April 8, 2019 | St. Croix, US Virgin Islands | NCC Staff/ IAD News Staff
Elementary students at the St. Maarten Seventh-day Adventist School wore colored socks and donated $1 US dollar during a special activity in observance of the World Down Syndrome Day, on March 21, 2019. Kindergarten through sixth-grade students took the day to bring about awareness of the disorder and shared their donations with the Sister Basilia Center on the island which provides resources for persons diagnosed with Down Syndrome.
It was the first year that the Adventist school of 337 students embarked on such a project, said Philemon Dupuis, one of the sixth-grade teachers. “We were so amazed at the support and excitement shown by all involved,” said Dupuis.
Leading up to the special day, students were asked to research the chromosomal condition that causes Down Syndrome and document their findings.
Emerald Thomas, a sixth grader, discovered that the disease is a genetic disorder caused by the presence of a third copy of chromosome 21. “It is typically associated with physical growth delays, mild to moderate intellectual disability, and characteristic facial features,” said Emerald.

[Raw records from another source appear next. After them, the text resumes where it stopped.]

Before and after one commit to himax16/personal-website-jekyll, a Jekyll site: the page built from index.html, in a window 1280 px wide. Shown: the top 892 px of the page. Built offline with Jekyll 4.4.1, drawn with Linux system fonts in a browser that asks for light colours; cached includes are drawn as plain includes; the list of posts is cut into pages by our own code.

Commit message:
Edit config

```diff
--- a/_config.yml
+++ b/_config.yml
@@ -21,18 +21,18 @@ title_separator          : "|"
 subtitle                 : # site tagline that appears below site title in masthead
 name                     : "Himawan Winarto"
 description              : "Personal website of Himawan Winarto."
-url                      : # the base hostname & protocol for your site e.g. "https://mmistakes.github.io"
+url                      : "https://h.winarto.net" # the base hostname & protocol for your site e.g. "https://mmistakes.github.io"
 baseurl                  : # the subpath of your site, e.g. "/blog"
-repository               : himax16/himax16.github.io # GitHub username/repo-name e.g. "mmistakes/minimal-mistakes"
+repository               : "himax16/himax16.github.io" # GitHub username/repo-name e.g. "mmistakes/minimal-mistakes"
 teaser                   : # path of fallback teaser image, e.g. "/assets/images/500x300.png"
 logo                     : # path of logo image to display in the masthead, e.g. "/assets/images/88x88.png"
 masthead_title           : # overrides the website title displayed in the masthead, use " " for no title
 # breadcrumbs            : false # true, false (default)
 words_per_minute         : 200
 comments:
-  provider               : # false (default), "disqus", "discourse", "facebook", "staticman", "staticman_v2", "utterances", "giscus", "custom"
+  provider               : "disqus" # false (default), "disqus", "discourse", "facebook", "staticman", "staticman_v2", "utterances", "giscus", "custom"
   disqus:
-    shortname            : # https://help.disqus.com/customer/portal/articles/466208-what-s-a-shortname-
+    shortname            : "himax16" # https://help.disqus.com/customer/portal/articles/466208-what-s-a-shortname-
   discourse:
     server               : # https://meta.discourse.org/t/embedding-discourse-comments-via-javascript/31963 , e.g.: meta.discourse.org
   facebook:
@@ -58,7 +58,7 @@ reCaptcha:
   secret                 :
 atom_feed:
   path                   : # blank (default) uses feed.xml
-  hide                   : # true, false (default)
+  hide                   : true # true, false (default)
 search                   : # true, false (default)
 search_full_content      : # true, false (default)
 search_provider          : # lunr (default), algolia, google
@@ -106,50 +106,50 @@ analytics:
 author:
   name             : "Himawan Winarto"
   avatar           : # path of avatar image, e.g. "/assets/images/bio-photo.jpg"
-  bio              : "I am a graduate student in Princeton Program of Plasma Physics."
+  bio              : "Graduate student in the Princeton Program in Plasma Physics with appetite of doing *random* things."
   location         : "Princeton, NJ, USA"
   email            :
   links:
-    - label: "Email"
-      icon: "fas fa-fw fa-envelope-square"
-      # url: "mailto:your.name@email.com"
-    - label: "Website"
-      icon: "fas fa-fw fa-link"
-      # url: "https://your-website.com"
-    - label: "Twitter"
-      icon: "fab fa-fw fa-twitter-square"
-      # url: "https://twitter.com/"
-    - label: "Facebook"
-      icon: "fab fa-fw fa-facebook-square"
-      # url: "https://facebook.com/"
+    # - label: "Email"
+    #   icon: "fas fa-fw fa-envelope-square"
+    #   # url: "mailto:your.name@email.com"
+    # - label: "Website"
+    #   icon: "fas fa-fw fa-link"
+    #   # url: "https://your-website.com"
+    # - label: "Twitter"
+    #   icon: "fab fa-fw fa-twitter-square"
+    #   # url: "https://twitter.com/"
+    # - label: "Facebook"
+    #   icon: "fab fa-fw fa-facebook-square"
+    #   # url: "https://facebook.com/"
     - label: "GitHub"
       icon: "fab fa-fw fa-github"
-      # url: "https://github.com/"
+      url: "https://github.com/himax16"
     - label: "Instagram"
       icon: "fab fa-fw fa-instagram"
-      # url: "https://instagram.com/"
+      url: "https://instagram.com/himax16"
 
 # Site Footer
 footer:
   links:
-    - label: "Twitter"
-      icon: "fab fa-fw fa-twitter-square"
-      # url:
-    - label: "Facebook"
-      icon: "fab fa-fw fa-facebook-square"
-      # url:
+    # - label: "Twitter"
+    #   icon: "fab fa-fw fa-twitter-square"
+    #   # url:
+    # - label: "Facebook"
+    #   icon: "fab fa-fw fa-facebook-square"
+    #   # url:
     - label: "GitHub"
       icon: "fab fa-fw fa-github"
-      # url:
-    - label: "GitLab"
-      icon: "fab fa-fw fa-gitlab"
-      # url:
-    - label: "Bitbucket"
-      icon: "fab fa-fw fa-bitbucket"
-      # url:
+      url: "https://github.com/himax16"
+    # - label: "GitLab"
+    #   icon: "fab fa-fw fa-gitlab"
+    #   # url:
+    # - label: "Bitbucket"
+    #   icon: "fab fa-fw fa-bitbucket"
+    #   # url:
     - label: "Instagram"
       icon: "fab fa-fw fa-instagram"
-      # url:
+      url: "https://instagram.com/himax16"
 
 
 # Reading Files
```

According to United Nations statistics, each year approximately 3,000 to 5,000 children are born with the chromosome disorder.
Teachers at the planned the initiative to shed light on the condition to the entire school body, organizers said.

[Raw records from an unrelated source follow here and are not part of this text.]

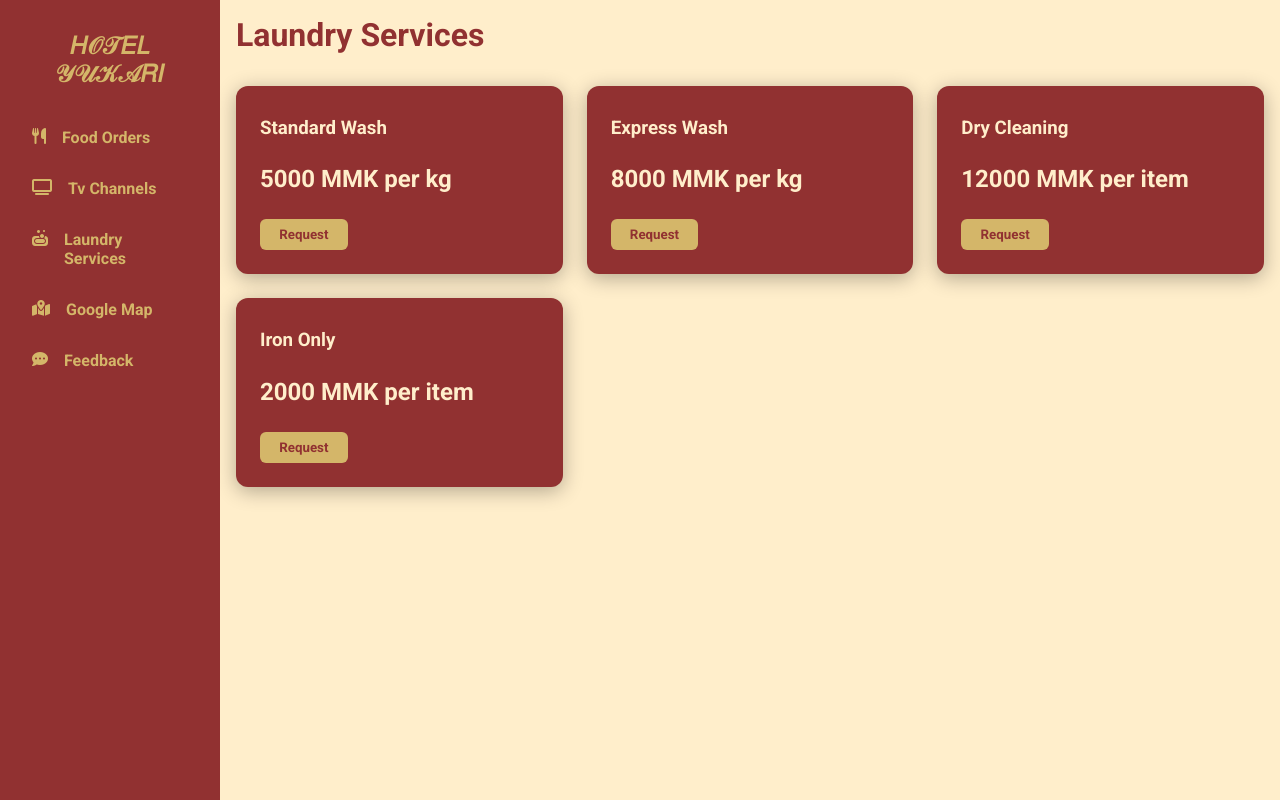
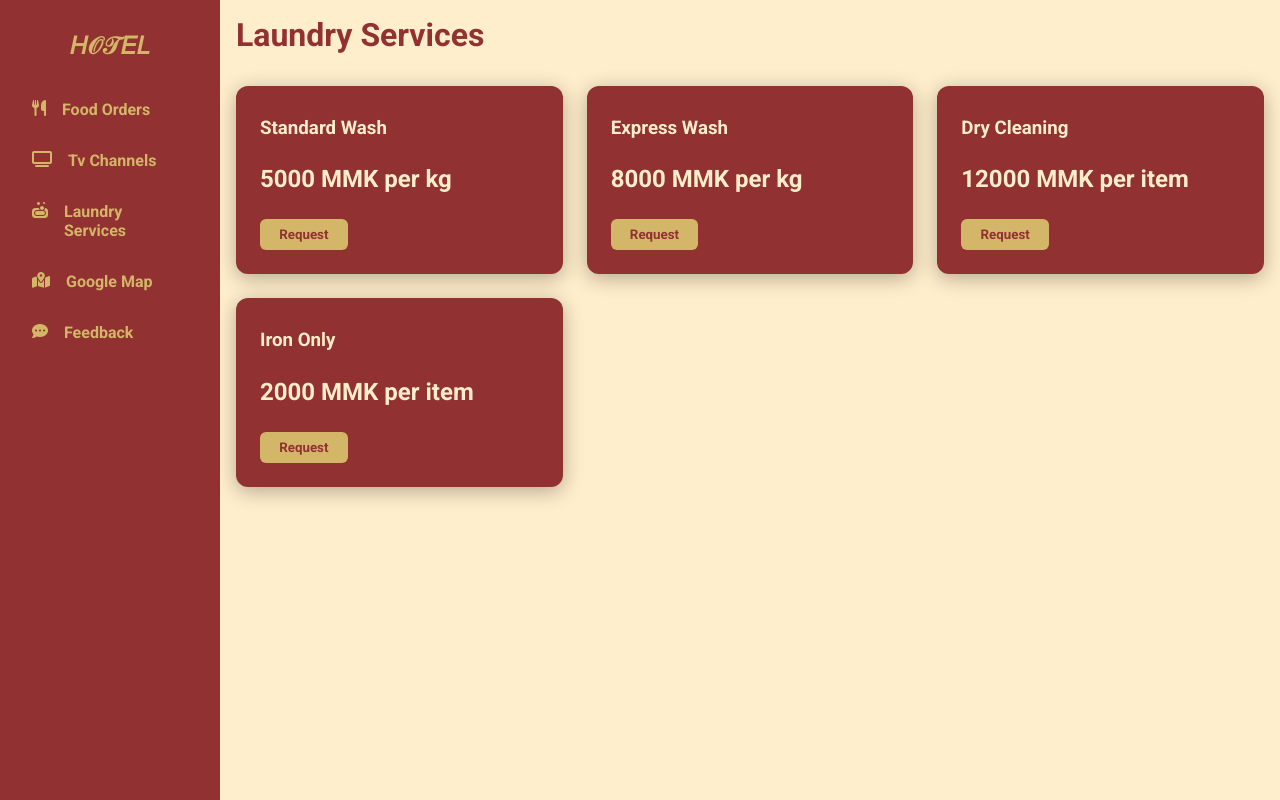
Before and after one commit to o-PyiSoeKyaw-o/Hotel-Yukari, a plain HTML site: page laundry.html in a window 1280 px wide. Drawn offline with Linux system fonts and the light colour scheme.

Commit message:
name.update

```diff
--- a/laundry.html
+++ b/laundry.html
@@ -28,7 +28,7 @@
         </div>
     </div>
     <div class="sidebar" id="sidebar">
-        <h2>𝐻𝒪𝒯𝐸𝐿 𝒴𝒰𝒦𝒜𝑅𝐼</h2>
+        <h2>𝐻𝒪𝒯𝐸𝐿</h2>
         <ul>
             <li><a href="index.html"><i class="fas fa-utensils"></i> Food Orders</a></li>
             <li><a href="tv.html"><i class="fas fa-tv"></i> Tv Channels</a></li>
```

“We aimed to highlight that being different is also beautiful as we are all created and loved by our Creator God,” said Dupuis. Students learned that children with Down Syndrome have 47 chromosomes instead of 46, which makes them special and unique in their own way, he added.
Teachers, students and the school’s management team collected $240 US dollars for the Sister Basilia Center which is part of The White and Yellow Cross CARE Foundation that provides guidance and assistance for the elderly, disabled and those in various districts on St. Maarten. There are currently 10 clients at the facility that are diagnosed with Down Syndrome, said Dupuis.

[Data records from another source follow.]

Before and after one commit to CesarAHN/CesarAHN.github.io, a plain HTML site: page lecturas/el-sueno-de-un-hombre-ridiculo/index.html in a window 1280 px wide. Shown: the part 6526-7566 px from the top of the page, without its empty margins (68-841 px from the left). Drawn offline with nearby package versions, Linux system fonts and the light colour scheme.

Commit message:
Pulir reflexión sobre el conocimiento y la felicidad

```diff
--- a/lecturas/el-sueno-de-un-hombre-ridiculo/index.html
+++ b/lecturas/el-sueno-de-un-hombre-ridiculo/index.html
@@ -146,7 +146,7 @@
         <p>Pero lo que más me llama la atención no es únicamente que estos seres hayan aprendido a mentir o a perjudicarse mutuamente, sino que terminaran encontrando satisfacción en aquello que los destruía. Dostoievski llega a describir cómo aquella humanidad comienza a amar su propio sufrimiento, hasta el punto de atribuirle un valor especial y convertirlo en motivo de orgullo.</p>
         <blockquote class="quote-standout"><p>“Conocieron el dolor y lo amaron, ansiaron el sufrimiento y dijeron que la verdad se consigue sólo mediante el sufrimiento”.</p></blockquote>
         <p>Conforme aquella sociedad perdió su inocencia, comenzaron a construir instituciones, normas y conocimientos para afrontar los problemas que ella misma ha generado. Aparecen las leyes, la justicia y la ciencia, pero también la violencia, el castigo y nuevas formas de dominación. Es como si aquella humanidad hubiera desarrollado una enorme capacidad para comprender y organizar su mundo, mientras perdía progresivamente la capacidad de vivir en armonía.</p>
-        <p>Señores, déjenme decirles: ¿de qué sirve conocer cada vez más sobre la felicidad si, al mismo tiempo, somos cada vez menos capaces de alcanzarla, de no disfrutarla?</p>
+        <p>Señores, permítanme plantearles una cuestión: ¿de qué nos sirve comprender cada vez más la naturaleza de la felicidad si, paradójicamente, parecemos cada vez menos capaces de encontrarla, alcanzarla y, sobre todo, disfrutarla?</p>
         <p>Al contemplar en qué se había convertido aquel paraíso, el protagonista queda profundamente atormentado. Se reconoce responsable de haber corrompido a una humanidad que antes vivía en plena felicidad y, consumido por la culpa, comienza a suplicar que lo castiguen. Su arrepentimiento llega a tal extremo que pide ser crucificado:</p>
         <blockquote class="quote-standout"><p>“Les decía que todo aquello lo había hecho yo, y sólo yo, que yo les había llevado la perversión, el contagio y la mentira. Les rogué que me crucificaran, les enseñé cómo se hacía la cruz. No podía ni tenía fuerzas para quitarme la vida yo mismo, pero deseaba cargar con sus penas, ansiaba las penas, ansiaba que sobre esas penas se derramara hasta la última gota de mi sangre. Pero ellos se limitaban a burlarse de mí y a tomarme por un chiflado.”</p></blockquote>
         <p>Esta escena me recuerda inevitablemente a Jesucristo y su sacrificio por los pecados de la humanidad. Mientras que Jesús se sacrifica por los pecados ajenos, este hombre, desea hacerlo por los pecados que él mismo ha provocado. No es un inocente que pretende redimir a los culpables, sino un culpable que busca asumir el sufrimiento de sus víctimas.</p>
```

“Throughout the school, there were students discussing what Down Syndrome is and felt elated that they too could be part of such a great mission,” Dupuis said. Plans are to make the day an annual event in the school and to include the more than 3,000 Seventh-day Adventists who live on St. Maarten, in order to bring more awareness to the condition and raise funds to help those afflicted.